> _Version difference data_
"""
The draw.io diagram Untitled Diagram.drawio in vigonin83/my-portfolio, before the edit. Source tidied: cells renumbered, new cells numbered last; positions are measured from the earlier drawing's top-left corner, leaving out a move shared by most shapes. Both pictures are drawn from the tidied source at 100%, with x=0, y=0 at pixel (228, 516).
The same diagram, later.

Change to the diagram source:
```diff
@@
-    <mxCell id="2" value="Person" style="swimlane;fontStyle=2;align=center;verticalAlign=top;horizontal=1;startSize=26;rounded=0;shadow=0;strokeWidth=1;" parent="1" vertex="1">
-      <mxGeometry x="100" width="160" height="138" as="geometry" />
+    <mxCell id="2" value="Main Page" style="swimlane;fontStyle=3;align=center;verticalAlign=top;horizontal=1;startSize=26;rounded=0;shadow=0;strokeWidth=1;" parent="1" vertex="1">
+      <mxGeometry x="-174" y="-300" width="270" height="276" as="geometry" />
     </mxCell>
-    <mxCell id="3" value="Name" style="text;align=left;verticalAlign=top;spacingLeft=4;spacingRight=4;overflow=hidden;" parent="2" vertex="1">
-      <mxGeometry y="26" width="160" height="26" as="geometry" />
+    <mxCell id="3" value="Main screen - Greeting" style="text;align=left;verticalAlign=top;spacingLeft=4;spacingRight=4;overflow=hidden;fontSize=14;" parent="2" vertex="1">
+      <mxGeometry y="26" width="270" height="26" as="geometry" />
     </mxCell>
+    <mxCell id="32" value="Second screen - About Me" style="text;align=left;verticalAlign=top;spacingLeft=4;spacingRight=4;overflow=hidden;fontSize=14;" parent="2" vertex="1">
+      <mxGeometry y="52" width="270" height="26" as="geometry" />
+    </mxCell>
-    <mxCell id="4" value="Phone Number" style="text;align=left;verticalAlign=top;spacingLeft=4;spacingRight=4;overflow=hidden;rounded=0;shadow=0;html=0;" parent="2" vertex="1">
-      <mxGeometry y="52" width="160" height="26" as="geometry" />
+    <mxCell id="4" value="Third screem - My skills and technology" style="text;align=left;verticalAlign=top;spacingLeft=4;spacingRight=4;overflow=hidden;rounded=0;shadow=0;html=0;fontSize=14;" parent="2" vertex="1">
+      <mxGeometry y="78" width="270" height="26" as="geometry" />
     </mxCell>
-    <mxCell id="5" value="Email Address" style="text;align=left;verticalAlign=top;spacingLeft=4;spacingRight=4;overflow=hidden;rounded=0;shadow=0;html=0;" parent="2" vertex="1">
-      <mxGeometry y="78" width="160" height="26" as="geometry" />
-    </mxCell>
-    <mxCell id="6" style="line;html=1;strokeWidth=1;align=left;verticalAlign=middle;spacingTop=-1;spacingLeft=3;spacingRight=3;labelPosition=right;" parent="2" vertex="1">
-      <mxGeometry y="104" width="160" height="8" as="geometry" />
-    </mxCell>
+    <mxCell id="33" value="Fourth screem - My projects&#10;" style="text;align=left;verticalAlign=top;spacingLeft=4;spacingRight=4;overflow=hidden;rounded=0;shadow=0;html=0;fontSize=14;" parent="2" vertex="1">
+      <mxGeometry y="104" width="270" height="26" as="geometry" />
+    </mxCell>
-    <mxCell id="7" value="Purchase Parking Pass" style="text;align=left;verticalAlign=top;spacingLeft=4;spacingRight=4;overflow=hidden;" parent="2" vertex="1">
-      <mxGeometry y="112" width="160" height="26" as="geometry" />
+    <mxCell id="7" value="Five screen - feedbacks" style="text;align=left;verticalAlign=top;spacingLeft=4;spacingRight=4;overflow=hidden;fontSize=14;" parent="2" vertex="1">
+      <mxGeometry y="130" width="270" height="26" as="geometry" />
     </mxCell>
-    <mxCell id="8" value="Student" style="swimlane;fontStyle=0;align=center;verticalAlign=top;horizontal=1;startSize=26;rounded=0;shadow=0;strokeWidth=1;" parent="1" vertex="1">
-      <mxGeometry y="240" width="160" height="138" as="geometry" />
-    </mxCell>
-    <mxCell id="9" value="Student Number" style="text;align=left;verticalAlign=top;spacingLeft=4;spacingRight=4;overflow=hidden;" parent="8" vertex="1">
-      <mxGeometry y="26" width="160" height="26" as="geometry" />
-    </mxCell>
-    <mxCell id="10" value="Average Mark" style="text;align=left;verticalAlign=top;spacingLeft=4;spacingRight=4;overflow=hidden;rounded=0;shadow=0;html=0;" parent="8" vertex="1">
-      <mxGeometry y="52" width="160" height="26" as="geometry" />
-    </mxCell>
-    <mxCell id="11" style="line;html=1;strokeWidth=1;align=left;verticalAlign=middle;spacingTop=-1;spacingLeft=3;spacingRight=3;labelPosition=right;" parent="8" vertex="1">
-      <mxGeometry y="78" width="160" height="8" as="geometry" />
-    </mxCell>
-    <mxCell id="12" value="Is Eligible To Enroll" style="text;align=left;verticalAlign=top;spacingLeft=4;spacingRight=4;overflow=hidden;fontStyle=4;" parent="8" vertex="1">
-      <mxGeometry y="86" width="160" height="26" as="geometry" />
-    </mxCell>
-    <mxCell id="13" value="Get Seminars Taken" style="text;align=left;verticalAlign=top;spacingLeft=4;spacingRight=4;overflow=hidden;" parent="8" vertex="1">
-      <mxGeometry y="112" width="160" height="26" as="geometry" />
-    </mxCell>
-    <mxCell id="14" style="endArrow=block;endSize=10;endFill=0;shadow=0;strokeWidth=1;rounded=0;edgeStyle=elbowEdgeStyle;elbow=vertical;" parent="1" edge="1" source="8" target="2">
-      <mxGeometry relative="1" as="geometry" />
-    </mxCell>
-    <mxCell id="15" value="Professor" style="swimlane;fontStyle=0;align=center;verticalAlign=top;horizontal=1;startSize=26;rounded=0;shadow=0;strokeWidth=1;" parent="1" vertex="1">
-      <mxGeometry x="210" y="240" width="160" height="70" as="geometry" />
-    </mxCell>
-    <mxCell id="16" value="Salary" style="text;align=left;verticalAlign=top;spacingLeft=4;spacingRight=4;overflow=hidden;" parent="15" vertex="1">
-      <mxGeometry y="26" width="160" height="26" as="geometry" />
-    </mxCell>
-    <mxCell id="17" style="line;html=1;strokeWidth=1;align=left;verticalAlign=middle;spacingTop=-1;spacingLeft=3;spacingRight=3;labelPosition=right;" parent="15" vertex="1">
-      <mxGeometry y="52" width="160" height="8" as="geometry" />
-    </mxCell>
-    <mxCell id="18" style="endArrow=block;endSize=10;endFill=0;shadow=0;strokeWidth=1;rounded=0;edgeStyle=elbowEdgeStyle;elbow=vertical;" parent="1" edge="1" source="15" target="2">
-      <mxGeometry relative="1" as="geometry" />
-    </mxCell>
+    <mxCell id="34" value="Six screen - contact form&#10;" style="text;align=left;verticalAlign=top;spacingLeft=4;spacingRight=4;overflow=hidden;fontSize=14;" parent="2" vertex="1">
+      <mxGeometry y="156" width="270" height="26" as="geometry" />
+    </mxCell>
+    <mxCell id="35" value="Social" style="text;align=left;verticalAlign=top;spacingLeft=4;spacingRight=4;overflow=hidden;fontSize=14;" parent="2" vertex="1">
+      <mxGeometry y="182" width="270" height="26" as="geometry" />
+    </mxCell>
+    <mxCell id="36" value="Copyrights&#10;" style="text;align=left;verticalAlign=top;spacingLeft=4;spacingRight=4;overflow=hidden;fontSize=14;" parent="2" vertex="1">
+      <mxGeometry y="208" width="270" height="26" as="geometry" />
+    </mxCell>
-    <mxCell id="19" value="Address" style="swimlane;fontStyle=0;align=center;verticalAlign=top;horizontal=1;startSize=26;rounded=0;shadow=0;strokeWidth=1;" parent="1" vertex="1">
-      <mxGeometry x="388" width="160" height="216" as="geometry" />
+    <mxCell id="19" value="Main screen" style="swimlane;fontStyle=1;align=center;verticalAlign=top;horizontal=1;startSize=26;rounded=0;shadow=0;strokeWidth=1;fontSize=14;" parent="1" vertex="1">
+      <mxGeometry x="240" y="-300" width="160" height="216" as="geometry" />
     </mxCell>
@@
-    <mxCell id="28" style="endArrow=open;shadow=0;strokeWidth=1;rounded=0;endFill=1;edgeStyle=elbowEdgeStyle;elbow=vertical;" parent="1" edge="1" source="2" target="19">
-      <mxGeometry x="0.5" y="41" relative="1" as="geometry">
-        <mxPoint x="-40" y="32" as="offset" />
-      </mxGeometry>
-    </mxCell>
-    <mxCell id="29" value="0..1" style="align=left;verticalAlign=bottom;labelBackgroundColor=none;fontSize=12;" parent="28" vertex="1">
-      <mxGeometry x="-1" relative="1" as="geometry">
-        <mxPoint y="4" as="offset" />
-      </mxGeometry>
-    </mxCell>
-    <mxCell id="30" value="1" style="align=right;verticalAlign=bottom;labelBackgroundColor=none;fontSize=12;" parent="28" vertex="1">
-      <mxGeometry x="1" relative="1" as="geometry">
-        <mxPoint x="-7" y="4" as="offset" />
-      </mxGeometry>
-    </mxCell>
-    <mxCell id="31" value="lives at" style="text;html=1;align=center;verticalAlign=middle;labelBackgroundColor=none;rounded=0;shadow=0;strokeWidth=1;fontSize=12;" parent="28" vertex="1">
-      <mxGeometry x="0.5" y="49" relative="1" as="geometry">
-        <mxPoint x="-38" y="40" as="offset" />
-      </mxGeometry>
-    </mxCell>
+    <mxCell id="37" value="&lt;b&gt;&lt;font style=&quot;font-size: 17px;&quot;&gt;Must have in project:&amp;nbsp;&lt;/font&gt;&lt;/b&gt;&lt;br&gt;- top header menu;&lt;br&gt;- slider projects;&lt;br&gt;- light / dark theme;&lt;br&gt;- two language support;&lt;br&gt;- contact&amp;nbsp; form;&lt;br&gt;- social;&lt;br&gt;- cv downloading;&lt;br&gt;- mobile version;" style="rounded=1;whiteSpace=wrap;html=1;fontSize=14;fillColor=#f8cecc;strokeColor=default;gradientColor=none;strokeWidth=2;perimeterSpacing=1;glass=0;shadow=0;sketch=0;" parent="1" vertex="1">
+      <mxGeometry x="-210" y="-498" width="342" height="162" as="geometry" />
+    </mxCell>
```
"""
"""
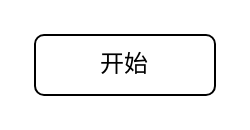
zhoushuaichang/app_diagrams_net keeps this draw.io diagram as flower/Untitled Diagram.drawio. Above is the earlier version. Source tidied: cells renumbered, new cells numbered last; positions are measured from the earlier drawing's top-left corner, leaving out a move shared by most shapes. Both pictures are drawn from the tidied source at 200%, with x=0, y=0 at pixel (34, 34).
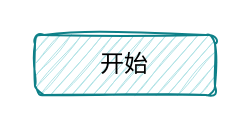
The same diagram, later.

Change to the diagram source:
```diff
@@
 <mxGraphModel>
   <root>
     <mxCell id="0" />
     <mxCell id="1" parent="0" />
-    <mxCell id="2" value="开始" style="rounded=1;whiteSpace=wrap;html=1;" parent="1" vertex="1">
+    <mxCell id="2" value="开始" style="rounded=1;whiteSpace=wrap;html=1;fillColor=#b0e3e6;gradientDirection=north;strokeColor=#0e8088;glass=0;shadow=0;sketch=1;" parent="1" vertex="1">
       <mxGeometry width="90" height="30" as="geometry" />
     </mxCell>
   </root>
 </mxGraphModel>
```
"""
> _PROBLEM_
Among the records, find each line where the word "endArrow" occurs, and copy it.

> _ANSWER TO THE PROBLEM_
-    <mxCell id="14" style="endArrow=block;endSize=10;endFill=0;shadow=0;strokeWidth=1;rounded=0;edgeStyle=elbowEdgeStyle;elbow=vertical;" parent="1" edge="1" source="8" target="2">
-    <mxCell id="18" style="endArrow=block;endSize=10;endFill=0;shadow=0;strokeWidth=1;rounded=0;edgeStyle=elbowEdgeStyle;elbow=vertical;" parent="1" edge="1" source="15" target="2">
-    <mxCell id="28" style="endArrow=open;shadow=0;strokeWidth=1;rounded=0;endFill=1;edgeStyle=elbowEdgeStyle;elbow=vertical;" parent="1" edge="1" source="2" target="19">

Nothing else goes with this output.